What was an unexpected challenge for you?
Confronting major sustainability issues in edible nuts aside, time zones can be tricky.
I’m based in Istanbul. In the morning, I’ll be speaking to the local sustainability team to get a download on their daily programme. Around lunch time, other parts of Europe start their day, and I’ll be speaking to the global sustainability team. I will also speak to my cashew colleagues in Africa and have calls with the Ivory Coast team around that time.
Later in the afternoon, Latin America wakes up and we’ll discuss superfoods like quinoa and chia smallholder farmers as well as organic programmes. In the evening, US wakes and I’ll be talking to the almond team.
Best part of your job?
There are too many to list. Seeing the real impact on the ground from our programmes is truly life changing. Nothing beats seeing the smiles on the faces of farmers who have benefited from our work. Every so often when I visit our smallholders, they welcome you into their homes with open arms and never want you to leave.

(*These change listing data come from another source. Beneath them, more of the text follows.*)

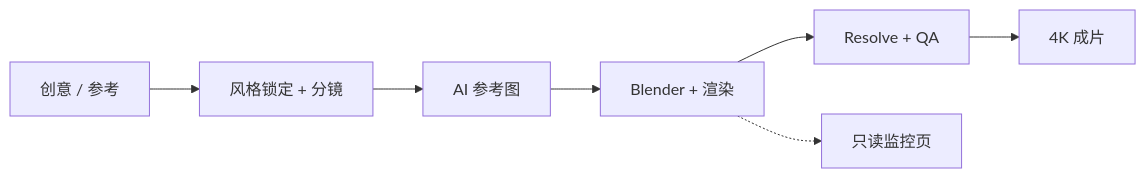
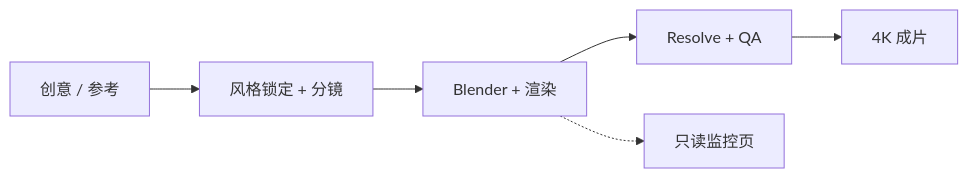
The first of 2 diagrams in README.md (yoruuuchan/create-blender-story-video), drawn with Mermaid before and after one commit.

Commit message:
docs: simplify the pipeline diagram to five stages

````diff
--- a/README.md
+++ b/README.md
@@ -11,9 +11,8 @@
 ```mermaid
 flowchart LR
     A[创意 / 参考] --> B[风格锁定 + 分镜]
-    B --> C[AI 参考图]
-    C --> D[Blender + 渲染]
-    D --> E[Resolve + QA]
-    E --> F[4K 成片]
-    D -.-> M[只读监控页]
+    B --> C[Blender + 渲染]
+    C --> D[Resolve + QA]
+    D --> E[4K 成片]
+    C -.-> M[只读监控页]
 ```
````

I have been to places I never expected to set foot in, which greatly enriched my life experience. I had never seen a cacao fruit until I joined Olam – they look more like melons really! I never knew how strong our women farmers could be. I have cried from visiting our onion factory in California. I could go on.
Being part of the Re-imagineers programme was one of the most exciting things I have ever done at Olam. Organising the workshops in Turkey gave me the opportunity to interact with employees across departments, from factories to offices. Besides generating new ideas, these workshops allowed us to form lasting connections. The continuous thinking and creating at Olam as well as its values and entrepreneurial spirit has allowed me to develop greatly as an individual.
“You can do good working in the right company”
How do others become the expert that you are today?
There are many Greta Thunbergs out there. You are never too young to start caring about the environment, your fellow people and nature. A broad knowledge in the social sciences will help greatly, but there will be a need to ramp up on technical knowledge as well. What really matters is that you believe in sustainability and are energised and motivated by it.